So I drove the four hours to Thompson. The road to Leaf Rapids was muddy, and we got some pretty good jolts when I drove over mounds of mud that I shouldn't have. Patrick ... told me about how one of his ancestors fought with Custer at Little Big Horn. We arrived a little before 10 PM in Thompson and checked into a hotel...The water was crystal clear. After checking in, we walked to the nearby Pizza Hut. We had a medium Canadian Special (pepperoni, ham, and something else which I forgot) for ourselves. We also ordered two Large Doubles (4 large pizzas in total) for bringing back to Lynn Lake (the guys had sent us along with some cash). ...
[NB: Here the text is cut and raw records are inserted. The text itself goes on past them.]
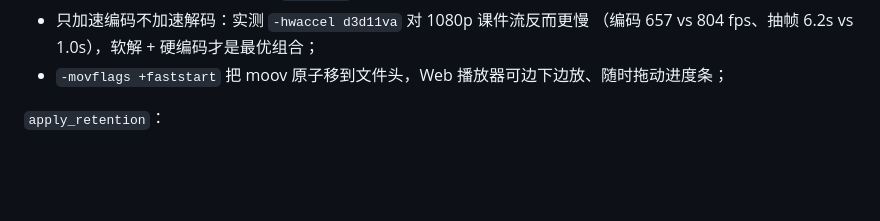
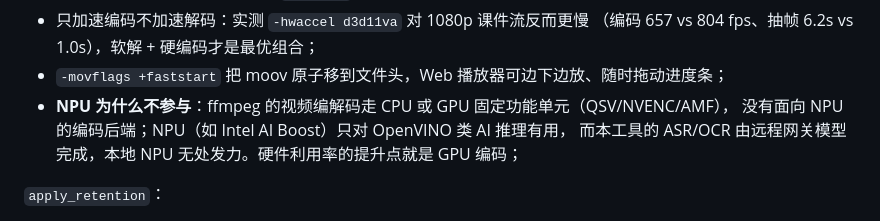
Before and after one commit to YaNg7270/smartclass-buct, a Markdown page: docs/技术开发文档.md, the part around the change. GitHub-like rendering; blank space fills up the shorter version.

```diff
--- a/docs/技术开发文档.md
+++ b/docs/技术开发文档.md
@@ -643,6 +643,9 @@ ffmpeg -y -nostdin -i <src> \
 - 只加速编码不加速解码：实测 `-hwaccel d3d11va` 对 1080p 课件流反而更慢
   （编码 657 vs 804 fps、抽帧 6.2s vs 1.0s），软解 + 硬编码才是最优组合；
 - `-movflags +faststart` 把 moov 原子移到文件头，Web 播放器可边下边放、随时拖动进度条；
+- **NPU 为什么不参与**：ffmpeg 的视频编解码走 CPU 或 GPU 固定功能单元（QSV/NVENC/AMF），
+  没有面向 NPU 的编码后端；NPU（如 Intel AI Boost）只对 OpenVINO 类 AI 推理有用，
+  而本工具的 ASR/OCR 由远程网关模型完成，本地 NPU 无处发力。硬件利用率的提升点就是 GPU 编码；
 
 `apply_retention`：
 
```
Also changed, not shown: README.md (+1 -0 lines).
Thursday, 25 June 1992

We picked up the aerogels and the storage container at the Thompson airport at around 9 AM. We met Glen Allbritton at the airport, on his way to Lynn Lake, so he helped us obtain the crates and load them aboard the van. Before leaving Thompson, we filled up the gas tank and got some donuts. We had lunch at Leaf Rapids, with Patrick being mostly quiet during the entire trip. I tried to drive very carefully and slowly, but some of the rough spots were poorly marked. The road was in bad condition for the entire trip, and most of the jolts were unavoidable.

When we arrived at about 2 PM or so, I wanted very much to inspect the aerogels. Eric left for Thompson to pick up the C3 aerogels. We unpacked and partially prepared the storage container. Then I went back to the apartment to wake up Glen and bring him to the hangar to help me with the aerogels. He finished the storage container setup, then we unpacked the aerogels and inspected them. They were okay and had survived the trip. I asked John to make sure Eric would drive carefully.

I also found out that my Jeep had been covered with mud. The guys here tried to convince me that Glen, upon arrival, had gone crazy four-wheeling around a swamp, but I found out that Eric had backed up in his jeep next to mine and had spun his wheels, thus coating my car. I plan some revenge.

The day was partly sunny and not too cold.

Friday, 26 June 1992

Glen and I installed the C2 aerogels in the morning, then we arranged with the BESS guys to have lights out in the hangar. We light leak tested C2 and found everything okay.

Don Righter, looking at the IMAX payload with C2 and aerogels installed.

Wolfgang Menn, preparing to feed his beloved drift chambers (DCs).

Roy Park, Bob (Clem) Hull, Wolfgang Menn, and Steve Stochaj, preparing to put the DCs and MWPCs into place above C2.

The IMAX work area in the hanger. Note the Macs. That's Bob Streitmatter on the right.

I used my camera's timer to take this picture of myself, just to show that I was actually there. That's me on the left, in the closest thing I have to a Lamar Alexander shirt. Nobody knew who he was then, except me. I grew up in Tennessee.

The BESS guys being extremely diligent with their extremely fancy portable workstations. They were polite enough never to scoff at our PCs and Macs.

Olaf Reimer doing... something... to the DCs.

Glen Allbritton, Steve Holder, and Christian Taillefer (one of the local kids -- he and Steve were inseparable). They're working on C3.

We then finished preliminary assembly of C3, including installation of PMTs. Eric arrived with the C3 aerogels, which we inspected and found to be okay. We stored them for later installation.

At one point during the installation of the drift chambers, Clem started playing the soundtrack to the Wizard of Oz on the stereo. We got into a silly mood with the Munchkins. Steve Holder, Clem, and I were dancing around. Steve Stochaj took a picture. Clem and Steve looked funny with their dancing, but somehow, I ended up looking like I was standing straight and still.

The day was bright and sunny, with a little chill.

Saturday, 27 June 1992

We began gas flow into C2 today... We also installed all shields and endplates on C3, and we also installed C3 on the center ring. Finally, we installed aerogels on C3.

Sunday, 28 June 1992

We leak tested C3 this morning. There were some leaks, which were very, very hard to find. Finally, though, we completed the leak test. I characterized all tubes and found everything okay, although C3.4 was noisy. S2 and the bottom TOF were installed today also.

The day was cloudy and cold.